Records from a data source
:::::

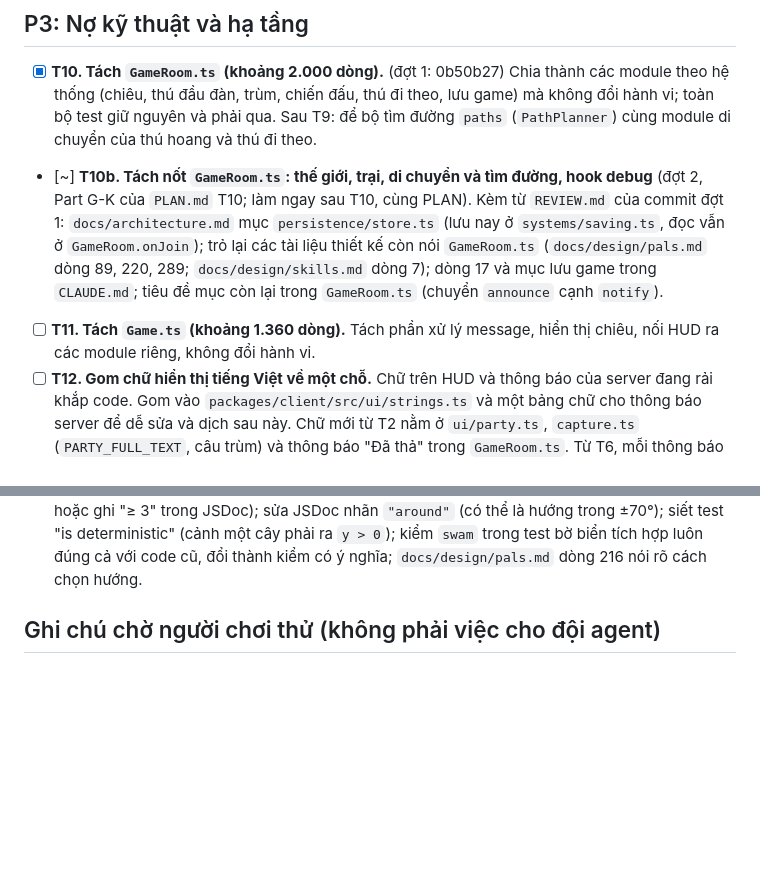
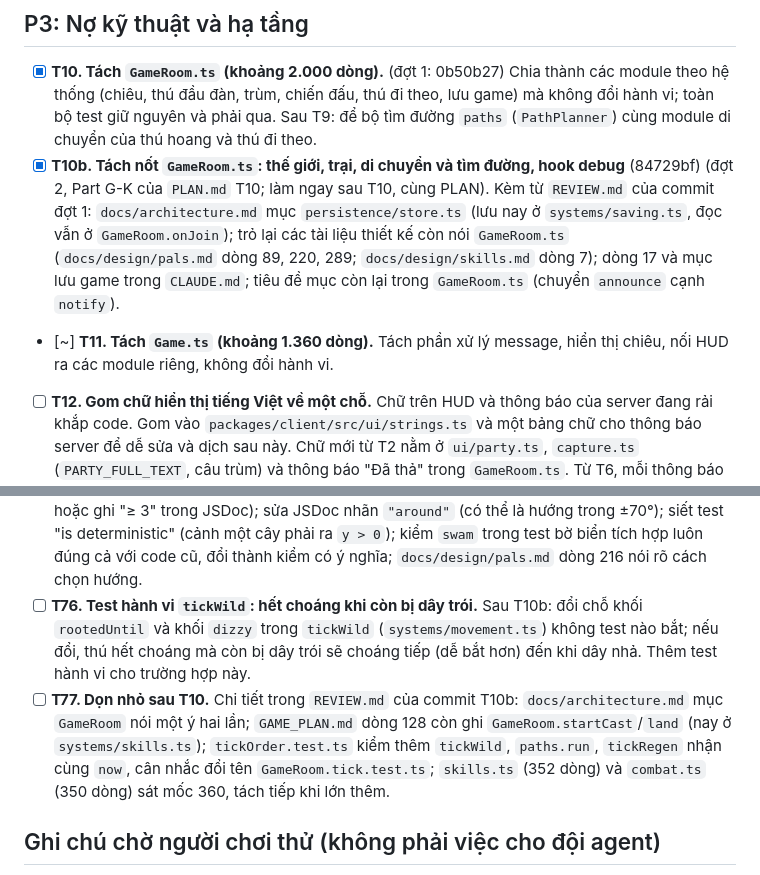
Before and after one commit to xuanhiephoang-alt/petgame, a Markdown page: TASKS.md, 2 parts joined by grey strips. Rendered like a GitHub page; blank space fills up the shorter version.

Commit message:
Mark T10b done, add T76-T77, start T11
Co-Authored-By: Claude Opus 5.5 <noreply@anthropic.com>
Claude-Session: https://claude.ai/code/session_0125mEzPQXxxKFYxcwvt3HPA

```diff
--- a/TASKS.md
+++ b/TASKS.md
@@ -53,8 +53,8 @@ Người dùng thêm việc mới: ghi một dòng vào đúng mức ưu tiên (
 ## P3: Nợ kỹ thuật và hạ tầng
 
 - [x] **T10. Tách `GameRoom.ts` (khoảng 2.000 dòng).** (đợt 1: 0b50b27) Chia thành các module theo hệ thống (chiêu, thú đầu đàn, trùm, chiến đấu, thú đi theo, lưu game) mà không đổi hành vi; toàn bộ test giữ nguyên và phải qua. Sau T9: để bộ tìm đường `paths` (`PathPlanner`) cùng module di chuyển của thú hoang và thú đi theo.
-- [~] **T10b. Tách nốt `GameRoom.ts`: thế giới, trại, di chuyển và tìm đường, hook debug** (đợt 2, Part G-K của `PLAN.md` T10; làm ngay sau T10, cùng PLAN). Kèm từ `REVIEW.md` của commit đợt 1: `docs/architecture.md` mục `persistence/store.ts` (lưu nay ở `systems/saving.ts`, đọc vẫn ở `GameRoom.onJoin`); trỏ lại các tài liệu thiết kế còn nói `GameRoom.ts` (`docs/design/pals.md` dòng 89, 220, 289; `docs/design/skills.md` dòng 7); dòng 17 và mục lưu game trong `CLAUDE.md`; tiêu đề mục còn lại trong `GameRoom.ts` (chuyển `announce` cạnh `notify`).
-- [ ] **T11. Tách `Game.ts` (khoảng 1.360 dòng).** Tách phần xử lý message, hiển thị chiêu, nối HUD ra các module riêng, không đổi hành vi.
+- [x] **T10b. Tách nốt `GameRoom.ts`: thế giới, trại, di chuyển và tìm đường, hook debug** (84729bf) (đợt 2, Part G-K của `PLAN.md` T10; làm ngay sau T10, cùng PLAN). Kèm từ `REVIEW.md` của commit đợt 1: `docs/architecture.md` mục `persistence/store.ts` (lưu nay ở `systems/saving.ts`, đọc vẫn ở `GameRoom.onJoin`); trỏ lại các tài liệu thiết kế còn nói `GameRoom.ts` (`docs/design/pals.md` dòng 89, 220, 289; `docs/design/skills.md` dòng 7); dòng 17 và mục lưu game trong `CLAUDE.md`; tiêu đề mục còn lại trong `GameRoom.ts` (chuyển `announce` cạnh `notify`).
+- [~] **T11. Tách `Game.ts` (khoảng 1.360 dòng).** Tách phần xử lý message, hiển thị chiêu, nối HUD ra các module riêng, không đổi hành vi.
 - [ ] **T12. Gom chữ hiển thị tiếng Việt về một chỗ.** Chữ trên HUD và thông báo của server đang rải khắp code. Gom vào `packages/client/src/ui/strings.ts` và một bảng chữ cho thông báo server để dễ sửa và dịch sau này. Chữ mới từ T2 nằm ở `ui/party.ts`, `capture.ts` (`PARTY_FULL_TEXT`, câu trùm) và thông báo "Đã thả" trong `GameRoom.ts`. Từ T6, mỗi thông báo server có loại (`NoticeMessage.kind`): bảng chữ thông báo server nên giữ `kind` cạnh mỗi câu. Từ T8: tên thú ghép "… đầu đàn" qua `palName` (shared); cảnh báo lãnh địa nên dùng `palName` luôn.
 - [ ] **T13. PWA chưa cài được đúng nghĩa.** `packages/client/public/manifest.webmanifest` có `"icons": []` và chưa có service worker. Thêm icon (192, 512, maskable) và service worker lưu sẵn tài nguyên tĩnh; kiểm tra theo `docs/choi-tren-iphone.md`. Sau T15: `index.html` phải lấy từ mạng trước (network-first), nếu không nút "Tải lại" có thể lấy lại HTML cũ trỏ tới chunk đã mất; nếu thêm Content-Security-Policy (header hay service worker) thì phải cho phép bộ canh tải inline bằng hash `sha256-…`, nếu không nó mất tác dụng mà không báo gì. Sau T23: app ở Màn hình chính luôn mở lại `/` (`start_url`), nên không quay lại thế giới vừa chơi; cân nhắc lưu thế giới cùng bạn bè gần nhất và gợi ý quay lại (xem `docs/design/multiplayer.md`).
 - [ ] **T14. Bộ ảnh `npm run shots` chưa có nội dung mới.** Thêm ảnh cho một chiêu đang tung, thú đầu đàn, thanh chiêu trên điện thoại vào `scripts/shots.mjs`, để thay đổi hình ảnh ở các phần này được so sánh trước/sau; kiểm tra script vẫn chạy. Sau T5: script đã có cờ `--only <nhóm>` (nhóm `world`, `labels`) để chụp riêng từng nhóm; cảnh có thú đầu đàn nên chờ thú đi theo và camera tới chỗ rồi mới chụp (lần chụp đầu của T5 từng chụp lúc người chơi vừa bị hạ). Sau T6: thêm nhóm `toasts` (thông báo dài, phần thưởng trùm, nhiều tin liền nhau ở 3 khung hình), dựng theo e2e `toastLayout` (script mẫu của T6 nằm trong scratchpad và có thể đã mất). Sau T8: thêm một thú đầu đàn đã bắt (★, dựng bằng `debug:givePal` với `alpha`) vào nhóm ảnh `labels`.
@@ -89,6 +89,8 @@ Người dùng thêm việc mới: ghi một dòng vào đúng mức ưu tiên (
 - [ ] **T73. Tên mình bị đẩy lên khi đi hoặc khi nhãn chồng nhau (cân nhắc, đo trước).** Sau T62: camera trễ `v / 7,6` giây nên đi lên 160 px/s làm tên cao hơn lúc đứng yên khoảng 19 px ở 390 px rộng (lướt còn nhiều hơn); và `layoutTags` xếp nhãn ghim theo y nên tên mình có thể bị đẩy lên tới 48 px khi thú đi theo, thú đang ngắm hay thú đầu đàn đứng thấp hơn và nhãn chồng nhau (`labelLayout.ts` quanh dòng 92-95). `restingNameTop` chỉ tính lúc đứng yên. Đo xem có hay gặp không trước khi sửa; không cộng một khoảng cố định (390×844 sẽ mất chỗ thông báo thứ hai). Kèm góp ý nhỏ trong `REVIEW.md` của commit T62: `hud.md` sửa câu "hiện sau khi cái đầu hết" (chỉ đúng với mức cao), thêm unit `toastRoom(1280, 500)`, e2e kiểm lại `lag < 1` sau các lần thử.
 - [ ] **T74. Dọn sau T65.** Chi tiết trong `REVIEW.md` của commit T65: nếu `removePlayer` lỗi trước khi xoá mục `liveSessions` thì mỗi lần thiết bị đó vào thế giới nào cũng hỏng (`endSession` gọi lại `removePlayer` và ném lại) và mỗi lần thử vào lại khởi động lại khoảng giữ 60 s: bọc `older.room.endSession` trong `onJoin` bằng try/catch, ghi log, xoá mục `liveSessions`; đặt hướng đi của người chơi ma về 0. Chạy đột biến "ném lại lỗi trong `finally`" để chứng minh test S3 bắt được đường làm sập server. Chuyển `holdsOf` (khai báo hai lần trong `GameRoom.test.ts`) lên cấp file. Ghi thời gian chờ của e2e "alone … Về sảnh" để theo dõi biên dư khoảng giữ 60 s trên CI. Tách phần T65 ở `docs/architecture.md` dòng 59 thành câu riêng.
 - [ ] **T75. Dọn nhỏ sau T57 và T58.** Từ `REVIEW.md` của commit T58: test 2 và 3 về tốc độ thú đầu đàn trong `GameRoom.test.ts` thêm kiểm `isSea` như test 1 (tự báo khi bố cục thế giới đổi); nếu thêm loại thú có trần tốc độ riêng thì gom điều kiện tốc độ đuổi thành `wildChaseSpeed` trong shared. Từ T57: Chi tiết trong `REVIEW.md` của commit T57: `fleeDirection` cấp phát vài object mỗi lần chọn hướng (giữ hướng tốt nhất bằng biến số); `FLEE_STEER.samples = 1` cho NaN (thêm guard hoặc ghi "≥ 3" trong JSDoc); sửa JSDoc nhãn `"around"` (có thể là hướng trong ±70°); siết test "is deterministic" (cảnh một cây phải ra `y > 0`); kiểm `swam` trong test bờ biển tích hợp luôn đúng cả với code cũ, đổi thành kiểm có ý nghĩa; `docs/design/pals.md` dòng 216 nói rõ cách chọn hướng.
+- [ ] **T76. Test hành vi `tickWild`: hết choáng khi còn bị dây trói.** Sau T10b: đổi chỗ khối `rootedUntil` và khối `dizzy` trong `tickWild` (`systems/movement.ts`) không test nào bắt; nếu đổi, thú hết choáng mà còn bị dây trói sẽ choáng tiếp (dễ bắt hơn) đến khi dây nhả. Thêm test hành vi cho trường hợp này.
+- [ ] **T77. Dọn nhỏ sau T10.** Chi tiết trong `REVIEW.md` của commit T10b: `docs/architecture.md` mục `GameRoom` nói một ý hai lần; `GAME_PLAN.md` dòng 128 còn ghi `GameRoom.startCast`/`land` (nay ở `systems/skills.ts`); `tickOrder.test.ts` kiểm thêm `tickWild`, `paths.run`, `tickRegen` nhận cùng `now`, cân nhắc đổi tên `GameRoom.tick.test.ts`; `skills.ts` (352 dòng) và `combat.ts` (350 dòng) sát mốc 360, tách tiếp khi lớn thêm.
 
 ## Ghi chú chờ người chơi thử (không phải việc cho đội agent)
 
```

:::::

▶ [Aim of the exercise]:
In the records above, locate each line with the word "module". Copy all such lines.

▶ [Solution below]:
 - [x] **T10. Tách `GameRoom.ts` (khoảng 2.000 dòng).** (đợt 1: 0b50b27) Chia thành các module theo hệ thống (chiêu, thú đầu đàn, trùm, chiến đấu, thú đi theo, lưu game) mà không đổi hành vi; toàn bộ test giữ nguyên và phải qua. Sau T9: để bộ tìm đường `paths` (`PathPlanner`) cùng module di chuyển của thú hoang và thú đi theo.
-- [ ] **T11. Tách `Game.ts` (khoảng 1.360 dòng).** Tách phần xử lý message, hiển thị chiêu, nối HUD ra các module riêng, không đổi hành vi.
+- [~] **T11. Tách `Game.ts` (khoảng 1.360 dòng).** Tách phần xử lý message, hiển thị chiêu, nối HUD ra các module riêng, không đổi hành vi.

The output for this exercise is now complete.